### YOUR OBJECTIVE
Could you give the data below again exactly, apart from the pictures?

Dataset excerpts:
--- --- ---
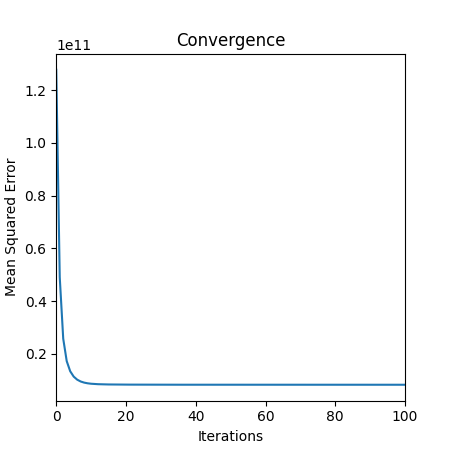
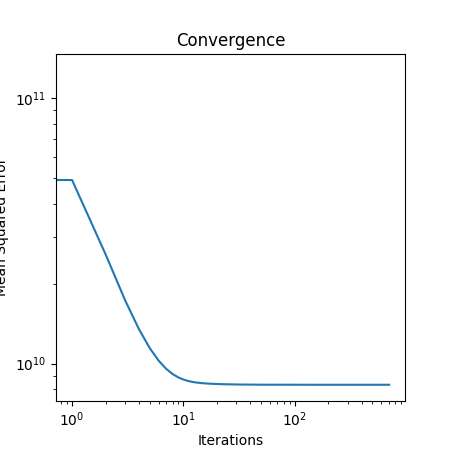
updated variable names for better understanding and fixed graph

diff --git a/data-science/HW03_Taylor_Ryan/linreg_gd.py b/data-science/HW03_Taylor_Ryan/linreg_gd.py
@@ -40,21 +40,20 @@ errors = np.zeros(max_steps)
 
 for i in range(max_steps):
     # Compute the gradient
-    # predictions for each value based on B
-    Yhat = Xp @ B
-    gradient = Xp.T @ (Yhat - Y)
+    residuals_inv = Xp @ B - Y
+    gradient = Xp.T @ residuals_inv
 
     # Compute a new B (use `t`)
     B = B - t * gradient
 
     # Figure out the average squared error using the new B
-    Yhat = Xp @ B
+    prediction = Xp @ B
 
     # Store it in `errors`
-    errors[i] = np.mean((Yhat - Y) ** 2)
+    errors[i] = np.mean((prediction - Y) ** 2)
 
     # Check to see if we have converged
-    if np.linalg.norm(gradient) < 10**-3:
+    if np.linalg.norm(gradient) < 10**-2:
         break
 
 print(f"Took {i} iterations to converge")
@@ -71,12 +70,11 @@ R2 = util.score(B, X, Y)
 print(f"R2 = {R2:f}")
 
 # Draw a graph
-fig1 = plt.figure(1, (4.5, 4.5))
-plt.title("Convergence")
-plt.xlabel("Iterations")
-plt.ylabel("Mean Squared Error")
-
-plt.xlim(0, 100)
-plt.plot(errors[:i])
-# plt.show()
-fig1.savefig("err.png")
+fig, ax = plt.subplots(figsize=(4.5, 4.5))
+ax.set_title("Convergence")
+ax.set_xlabel("Iterations")
+ax.set_ylabel("Mean Squared Error")
+ax.set_yscale("log")
+ax.set_xscale("log")
+ax.plot(errors[:i])
+plt.savefig("err.png")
--- --- ---
### RESPONSE BELOW
updated variable names for better understanding and fixed graph

diff --git a/data-science/HW03_Taylor_Ryan/linreg_gd.py b/data-science/HW03_Taylor_Ryan/linreg_gd.py
@@ -40,21 +40,20 @@ errors = np.zeros(max_steps)
 
 for i in range(max_steps):
     # Compute the gradient
-    # predictions for each value based on B
-    Yhat = Xp @ B
-    gradient = Xp.T @ (Yhat - Y)
+    residuals_inv = Xp @ B - Y
+    gradient = Xp.T @ residuals_inv
 
     # Compute a new B (use `t`)
     B = B - t * gradient
 
     # Figure out the average squared error using the new B
-    Yhat = Xp @ B
+    prediction = Xp @ B
 
     # Store it in `errors`
-    errors[i] = np.mean((Yhat - Y) ** 2)
+    errors[i] = np.mean((prediction - Y) ** 2)
 
     # Check to see if we have converged
-    if np.linalg.norm(gradient) < 10**-3:
+    if np.linalg.norm(gradient) < 10**-2:
         break
 
 print(f"Took {i} iterations to converge")
@@ -71,12 +70,11 @@ R2 = util.score(B, X, Y)
 print(f"R2 = {R2:f}")
 
 # Draw a graph
-fig1 = plt.figure(1, (4.5, 4.5))
-plt.title("Convergence")
-plt.xlabel("Iterations")
-plt.ylabel("Mean Squared Error")
-
-plt.xlim(0, 100)
-plt.plot(errors[:i])
-# plt.show()
-fig1.savefig("err.png")
+fig, ax = plt.subplots(figsize=(4.5, 4.5))
+ax.set_title("Convergence")
+ax.set_xlabel("Iterations")
+ax.set_ylabel("Mean Squared Error")
+ax.set_yscale("log")
+ax.set_xscale("log")
+ax.plot(errors[:i])
+plt.savefig("err.png")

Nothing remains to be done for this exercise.